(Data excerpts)

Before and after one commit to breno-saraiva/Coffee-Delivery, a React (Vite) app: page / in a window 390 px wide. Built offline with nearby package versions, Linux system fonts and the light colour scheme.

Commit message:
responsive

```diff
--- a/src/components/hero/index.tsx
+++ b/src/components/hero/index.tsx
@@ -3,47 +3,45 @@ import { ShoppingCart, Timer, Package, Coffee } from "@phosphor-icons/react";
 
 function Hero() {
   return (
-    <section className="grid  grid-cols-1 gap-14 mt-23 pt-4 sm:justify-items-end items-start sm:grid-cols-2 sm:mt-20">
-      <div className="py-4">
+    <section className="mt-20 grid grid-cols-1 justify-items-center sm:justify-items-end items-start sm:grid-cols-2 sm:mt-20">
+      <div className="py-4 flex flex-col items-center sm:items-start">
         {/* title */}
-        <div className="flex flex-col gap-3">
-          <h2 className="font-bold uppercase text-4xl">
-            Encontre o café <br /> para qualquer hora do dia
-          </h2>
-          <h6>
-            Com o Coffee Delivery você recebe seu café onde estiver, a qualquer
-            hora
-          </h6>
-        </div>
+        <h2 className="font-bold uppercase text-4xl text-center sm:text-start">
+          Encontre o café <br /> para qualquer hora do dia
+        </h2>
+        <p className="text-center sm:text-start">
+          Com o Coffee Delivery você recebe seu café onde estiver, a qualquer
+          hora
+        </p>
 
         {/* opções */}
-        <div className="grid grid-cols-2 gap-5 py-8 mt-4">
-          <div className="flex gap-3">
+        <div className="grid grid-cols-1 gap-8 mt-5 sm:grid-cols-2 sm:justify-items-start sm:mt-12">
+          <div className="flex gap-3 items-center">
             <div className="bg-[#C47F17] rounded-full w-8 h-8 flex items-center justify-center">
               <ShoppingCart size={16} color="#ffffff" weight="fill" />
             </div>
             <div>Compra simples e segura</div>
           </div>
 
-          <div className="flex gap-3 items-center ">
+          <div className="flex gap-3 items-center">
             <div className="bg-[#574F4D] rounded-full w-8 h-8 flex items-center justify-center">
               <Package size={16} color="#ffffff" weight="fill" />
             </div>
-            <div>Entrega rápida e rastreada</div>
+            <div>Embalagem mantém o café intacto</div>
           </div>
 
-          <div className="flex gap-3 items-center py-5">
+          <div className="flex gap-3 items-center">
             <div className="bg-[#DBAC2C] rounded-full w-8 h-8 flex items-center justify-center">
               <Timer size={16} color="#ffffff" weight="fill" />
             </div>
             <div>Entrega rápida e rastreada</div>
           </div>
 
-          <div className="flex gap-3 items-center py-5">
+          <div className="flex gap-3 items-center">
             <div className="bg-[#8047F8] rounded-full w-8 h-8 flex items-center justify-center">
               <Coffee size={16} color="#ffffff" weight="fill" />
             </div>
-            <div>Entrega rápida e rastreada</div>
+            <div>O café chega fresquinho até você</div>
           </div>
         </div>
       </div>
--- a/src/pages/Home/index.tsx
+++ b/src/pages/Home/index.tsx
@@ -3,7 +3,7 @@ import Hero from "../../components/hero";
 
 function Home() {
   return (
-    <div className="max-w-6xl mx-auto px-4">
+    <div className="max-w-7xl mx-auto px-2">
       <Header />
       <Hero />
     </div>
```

Description of the task:
Lines of the data that include the string "start" are to be counted; report the total by itself.

Result below:
6